[[ DATA PROVIDED, beginning ]]

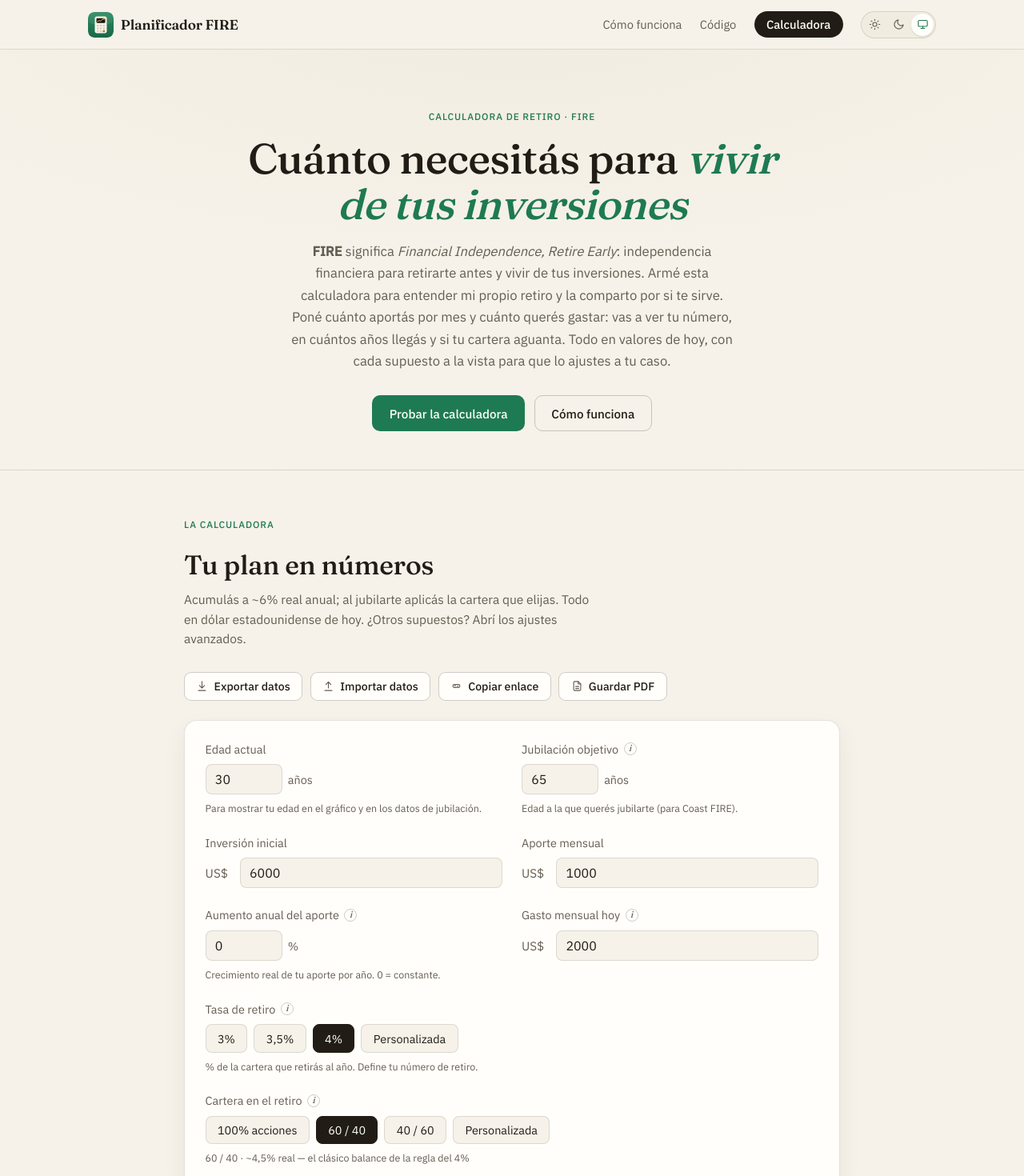
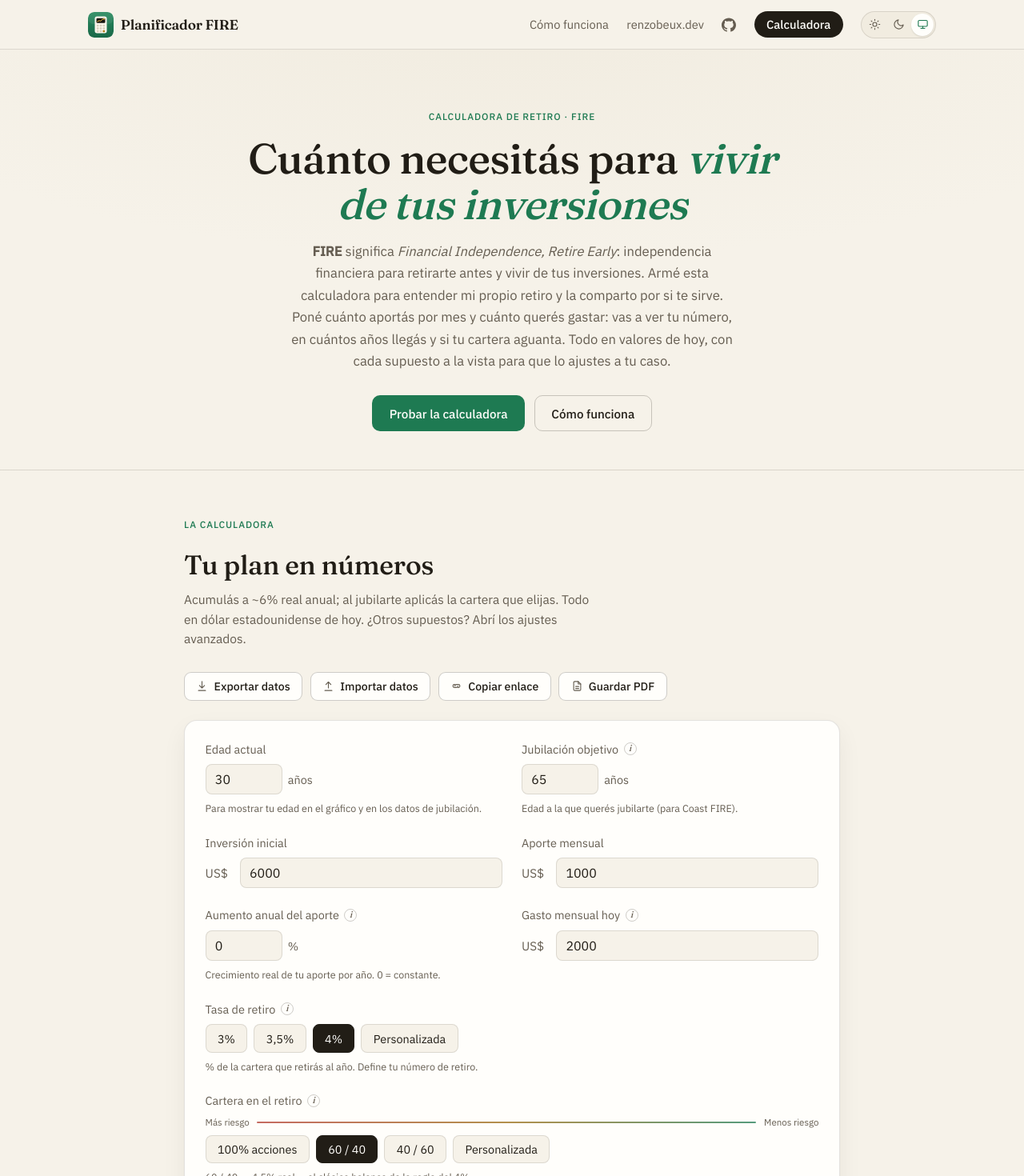
Before and after one commit to RenzoBeux/InvestmentCalculator, a React (Vite) app: page / in a window 1280 px wide. Shown: the top 1470 px of the page at 80% size. Built offline with nearby package versions, Linux system fonts and the light colour scheme.

Commit message:
feat: add GitHub icon to navigation and footer; implement risk scale in retirement planner

```diff
--- a/src/RetirementPlanner.tsx
+++ b/src/RetirementPlanner.tsx
@@ -372,6 +372,11 @@ export default function RetirementPlanner() {
                 </InfoTip>
               </span>
             </label>
+            <div className="risk-scale" aria-hidden="true">
+              <span>Más riesgo</span>
+              <span className="risk-scale-track" />
+              <span>Menos riesgo</span>
+            </div>
             <SegmentedWithCustom
               options={ALLOCATIONS.map((a) => ({
                 value: a,
--- a/src/components/Footer.tsx
+++ b/src/components/Footer.tsx
@@ -1,5 +1,6 @@
 import { SITE } from "../siteConfig";
 import { BrandMark } from "./BrandMark";
+import { GitHubIcon } from "./GitHubIcon";
 
 export function Footer() {
   const year = new Date().getFullYear();
@@ -20,9 +21,19 @@ export function Footer() {
         <nav className="footer-links">
           <a href="#calculadora">Calculadora</a>
           <a href="#como-funciona">Cómo funciona</a>
+          <a href={SITE.authorUrl} target="_blank" rel="noreferrer">
+            renzobeux.dev
+          </a>
           {SITE.repoUrl && (
-            <a href={SITE.repoUrl} target="_blank" rel="noreferrer">
-              Código fuente
+            <a
+              className="icon-link"
+              href={SITE.repoUrl}
+              target="_blank"
+              rel="noreferrer"
+              aria-label="Código fuente en GitHub"
+              title="Código fuente en GitHub"
+            >
+              <GitHubIcon />
             </a>
           )}
         </nav>
--- /dev/null
+++ b/src/components/GitHubIcon.tsx
@@ -0,0 +1,17 @@
+/**
+ * Logo de GitHub (la marca "octocat") como SVG inline. Usa `currentColor`, así
+ * que hereda el color del enlace que lo contiene y cambia en hover como el resto.
+ */
+export function GitHubIcon({ size = 18 }: { size?: number }) {
+  return (
+    <svg
+      width={size}
+      height={size}
+      viewBox="0 0 24 24"
+      fill="currentColor"
+      aria-hidden="true"
+    >
+      <path d="M12 .5C5.37.5 0 5.78 0 12.29c0 5.21 3.44 9.63 8.21 11.19.6.11.82-.25.82-.56 0-.28-.01-1.02-.02-2-3.34.71-4.04-1.58-4.04-1.58-.55-1.36-1.33-1.73-1.33-1.73-1.09-.73.08-.72.08-.72 1.2.08 1.84 1.21 1.84 1.21 1.07 1.79 2.81 1.27 3.5.97.11-.76.42-1.27.76-1.56-2.67-.3-5.47-1.31-5.47-5.83 0-1.29.47-2.34 1.24-3.17-.12-.3-.54-1.52.12-3.16 0 0 1.01-.32 3.3 1.21.96-.26 1.98-.39 3-.4 1.02.01 2.04.14 3 .4 2.29-1.53 3.3-1.21 3.3-1.21.66 1.64.24 2.86.12 3.16.77.83 1.24 1.88 1.24 3.17 0 4.53-2.81 5.53-5.49 5.82.43.36.81 1.08.81 2.18 0 1.58-.01 2.85-.01 3.24 0 .31.21.68.83.56C20.57 21.91 24 17.5 24 12.29 24 5.78 18.63.5 12 .5z" />
+    </svg>
+  );
+}
--- a/src/components/NavBar.tsx
+++ b/src/components/NavBar.tsx
@@ -1,5 +1,6 @@
 import { SITE } from "../siteConfig";
 import { BrandMark } from "./BrandMark";
+import { GitHubIcon } from "./GitHubIcon";
 import { ThemeToggle } from "./ThemeToggle";
 
 export function NavBar() {
@@ -15,9 +16,19 @@ export function NavBar() {
 
         <nav className="nav-links">
           <a href="#como-funciona">Cómo funciona</a>
+          <a href={SITE.authorUrl} target="_blank" rel="noreferrer">
+            renzobeux.dev
+          </a>
           {SITE.repoUrl && (
-            <a href={SITE.repoUrl} target="_blank" rel="noreferrer">
-              Código
+            <a
+              className="icon-link"
+              href={SITE.repoUrl}
+              target="_blank"
+              rel="noreferrer"
+              aria-label="Código fuente en GitHub"
+              title="Código fuente en GitHub"
+            >
+              <GitHubIcon />
             </a>
           )}
           <a className="nav-cta" href="#calculadora">
--- a/src/siteConfig.ts
+++ b/src/siteConfig.ts
@@ -9,4 +9,6 @@ export const SITE = {
   tagline: "Calculá cuánto necesitás para vivir de tus inversiones",
   /** Reemplazá con la URL de tu repositorio (o dejá vacío para ocultar el enlace). */
   repoUrl: "https://github.com/",
+  /** Página personal del autor. */
+  authorUrl: "https://renzobeux.dev",
 };
--- a/src/styles.css
+++ b/src/styles.css
@@ -136,6 +136,11 @@ summary:focus-visible {
 
 .nav-links a:hover {
   color: var(--ink);
+}
+
+.icon-link {
+  display: inline-flex;
+  align-items: center;
 }
 
 .nav-cta {
@@ -536,6 +541,29 @@ input[type="range"]::-moz-range-thumb {
 .select:focus {
   outline: 2px solid var(--accent);
   outline-offset: 1px;
+}
+
+/* Pista de riesgo sobre los segmentos de cartera: izquierda = más riesgo. */
+.risk-scale {
+  display: flex;
+  align-items: center;
+  gap: 0.6rem;
+  margin-bottom: 0.55rem;
+  font-size: 0.72rem;
+  color: var(--muted);
+}
+
+.risk-scale-track {
+  flex: 1;
+  height: 2px;
+  border-radius: 2px;
+  background: linear-gradient(
+    to right,
+    var(--bad),
+    var(--warn),
+    var(--accent)
+  );
+  opacity: 0.75;
 }
 
 .seg {
```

[[ DATA PROVIDED, end ]]

ASSIGNMENT: Please show all lines from the entries that contain the word "export".

ANSWER BOX:
@@ -372,6 +372,11 @@ export default function RetirementPlanner() {
 export function Footer() {
@@ -20,9 +21,19 @@ export function Footer() {
+export function GitHubIcon({ size = 18 }: { size?: number }) {
 export function NavBar() {
@@ -15,9 +16,19 @@ export function NavBar() {
@@ -9,4 +9,6 @@ export const SITE = {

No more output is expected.